Prosecuting Boris Johnson over “Brexit lies” would be an ill-conceived publicity stunt

A 28 year old Norfolk man called Marcus J Ball is trying to bring a crowd-funded private prosecution against Boris Johnson. He says that Mr Johnson lied while campaigning for the Leave campaign in the Referendum. Since he was at the time an MP (and until 9th May 2016 also Mayor of London) he was the holder of a public office. Mr Ball believes that lies told in the campaign mean that he has committed the offence of “misconduct in public office,” a serious criminal offence carrying an unlimited fine and potentially life imprisonment.

Ball: Private Prosecutor

Continue reading “Prosecuting Boris Johnson over “Brexit lies” would be an ill-conceived publicity stunt”

Abi Wilkinson should be ashamed of her abuse of Danny Finkelstein

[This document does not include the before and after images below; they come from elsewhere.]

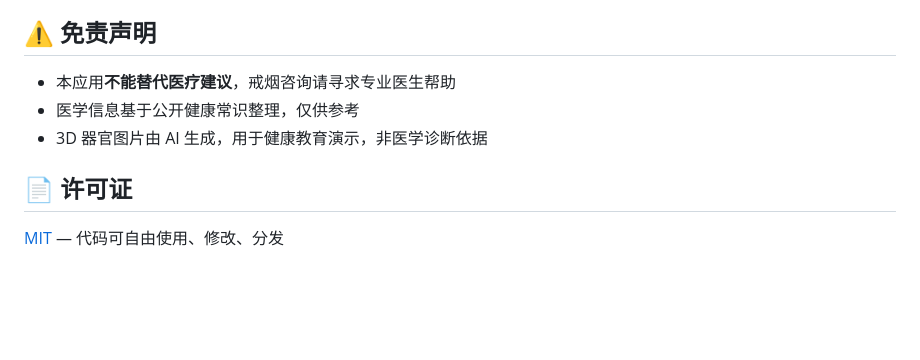
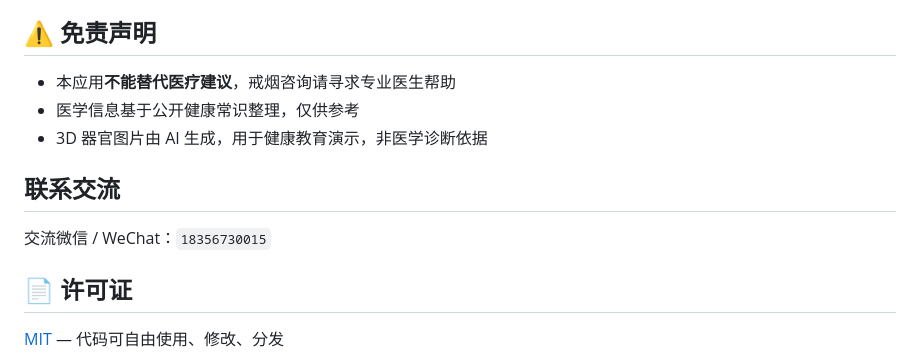
Before and after one commit to shudi729/quit-smoking-app, a Markdown page: README.md, the part around the change. GitHub-like rendering; blank space fills up the shorter version.

Commit message:
Add WeChat contact to README

```diff
--- a/README.md
+++ b/README.md
@@ -140,6 +140,10 @@ quit-smoking-app/
 - 医学信息基于公开健康常识整理，仅供参考
 - 3D 器官图片由 AI 生成，用于健康教育演示，非医学诊断依据
 
+## 联系交流
+
+交流微信 / WeChat：`18356730015`
+
 ## 📄 许可证
 
 [MIT](./LICENSE) — 代码可自由使用、修改、分发
```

Danny Finkelstein – or Baron Finkelstein of Pinner to give him the title he hardly ever uses – has become the latest person to be the object of a twitter hate campaign.

He is, according to Abi Wilkinson, a Corbyn-supporting journalist, “a racist scumbag” who is “chill with ethnic cleansing.”

It may seem surprising that Finkelstein, former member of the SDP and since that party’s demise a leading voice of “moderate” Conservatism, should be so characterised, even by Wilkinson who believes that “incivility isn’t merely justifiable, but actively necessary.”

His columns in The Times are typically reflective, considered and measured. This has not prevented him sometimes receiving the most appalling online abuse, accusing him of defending paedophilia, for example, because he expressed scepticism about groundless allegations levelled at politicians. Continue reading “Abi Wilkinson should be ashamed of her abuse of Danny Finkelstein”